Constructed as a kind of valentine to Shlain's dying father Leonard, a neurologist and best-selling author of such speculative inquiries as Art and Physics: Parallel Visions in Space, Time, and Light, she continues with his methodology of juxtaposing unrelated facts, and presents them with such virtuosity that a magical causality seems to appear. Her great accomplishment is making brilliant transitions and sweeping associations between seemingly disparate elements. Thanks to Stefan Nadelman's creative animation, it's a brightly colored vision and it's fun to watch where she takes it. But the film ranges over so much material in just under 90 minutes that it's impossible to tell if her points hold water. Best to just go with the flow.

This is how it works. She starts out with a small personal observation about her addiction to texting, extrapolates it to the world at large and pretty soon comes up with a cool image of the Statue of Liberty holding a blackberry instead of a torch. She wonders what she has become, and what it means to be connected in the 21st century.

These are valid questions and to arrive at the answer she launches into a timetable of life through the ages, suggesting that part of the problem with our civilization is that over time the male-oriented left brain has taken dominance over the female-oriented right brain. To make her point she shows us a vintage image of a see-saw going up and down, teetering between here and there.

Then it's back to the story of her five miscarriages, her fertility treatments, and race to give birth before her father's passing. And this leads to a consideration of ecological issues such as the cancer-causing effects of cell phones and how toxic chemicals in the environment find their way into the umbilical cord. And from there, how great a tool the Internet is for working pregnant women who can't get around so easily.

What's on display here is the work of a nimble mind, a keen imagination, and a lively sense of humor leading to the not terribly earth-shattering conclusion that every decision we make affects everyone around us in the world. So how, she asks, do we make the next big leap in evolution, where do we want to go as a civilization? For her, the answer is social media, Twitter, the Internet and interconnected forms of communication not yet invented.
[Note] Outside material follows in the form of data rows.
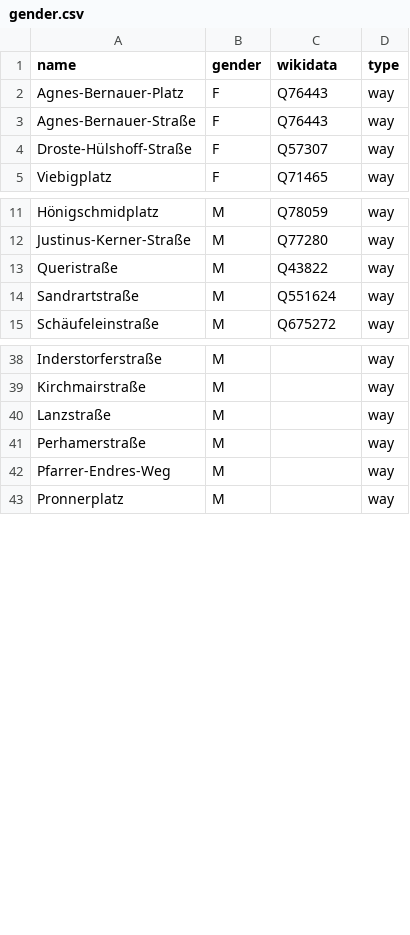
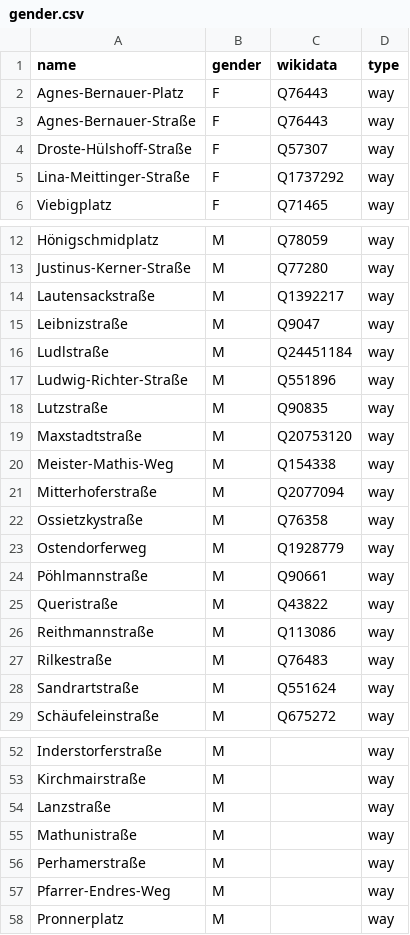
Before and after one commit to EqualStreetNames/equalstreetnames-munich, a CSV file: data/gender.csv, drawn as a sheet; only a part is shown, gaps mark what is left out.

```diff
--- a/data/gender.csv
+++ b/data/gender.csv
@@ -4,2 +4,3 @@ Agnes-Bernauer-Straße,F,Q76443,way
 Droste-Hülshoff-Straße,F,Q57307,way
+Lina-Meittinger-Straße,F,Q1737292,way
 Viebigplatz,F,Q71465,way
@@ -12,3 +13,16 @@ Hönigschmidplatz,M,Q78059,way
 Justinus-Kerner-Straße,M,Q77280,way
+Lautensackstraße,M,Q1392217,way
+Leibnizstraße,M,Q9047,way
+Ludlstraße,M,Q24451184,way
+Ludwig-Richter-Straße,M,Q551896,way
+Lutzstraße,M,Q90835,way
+Maxstadtstraße,M,Q20753120,way
+Meister-Mathis-Weg,M,Q154338,way
+Mitterhoferstraße,M,Q2077094,way
+Ossietzkystraße,M,Q76358,way
+Ostendorferweg,M,Q1928779,way
+Pöhlmannstraße,M,Q90661,way
 Queristraße,M,Q43822,way
+Reithmannstraße,M,Q113086,way
+Rilkestraße,M,Q76483,way
 Sandrartstraße,M,Q551624,way
@@ -40,2 +54,3 @@ Kirchmairstraße,M,,way
 Lanzstraße,M,,way
+Mathunistraße,M,,way
 Perhamerstraße,M,,way
```
Also changed, not shown: data/other.csv, 2 other files.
Though she admits she and her husband try to unplug one day a week, she seems infinitely more optimistic than troubled by the abundance of information coming our way.

As Marshall McLuhan, whom she salutes, noted over 40 years ago, the medium is the message. So what she is saying may not be nearly as important as how she says it as long as the pieces all fit together. And in our dark, ironic times, any sincere messages are welcome. So simple slogans such as "live life to the fullest," and "if you're not living life on the edge, you're taking up too much room," may take on renewed meaning and have you leaving the theater (or wherever one sees movies nowadays), feeling better than you went in. And that's no mean feat in this day and age.

Venue: Sundance Film Festival, U.S. Documentary Competition
Production company: Moxie Institute Production, Impact Partners
Director: Tiffany Shlain
Screenwriter: Tiffany Shlain, Ken Goldberg, Carlton Evans, Sawyer Steele
Producer: Tiffany Shlain, Carlton Evans
Executive producer: Geralyn Dreyfous, Sarah Johnson Redlich, Pam Boll
Production designer: Stefan Nadelman
Music: Gunnard Duboze
Editor: Tiffany Shlain, Dalan McNabola
No rating, 82 minutes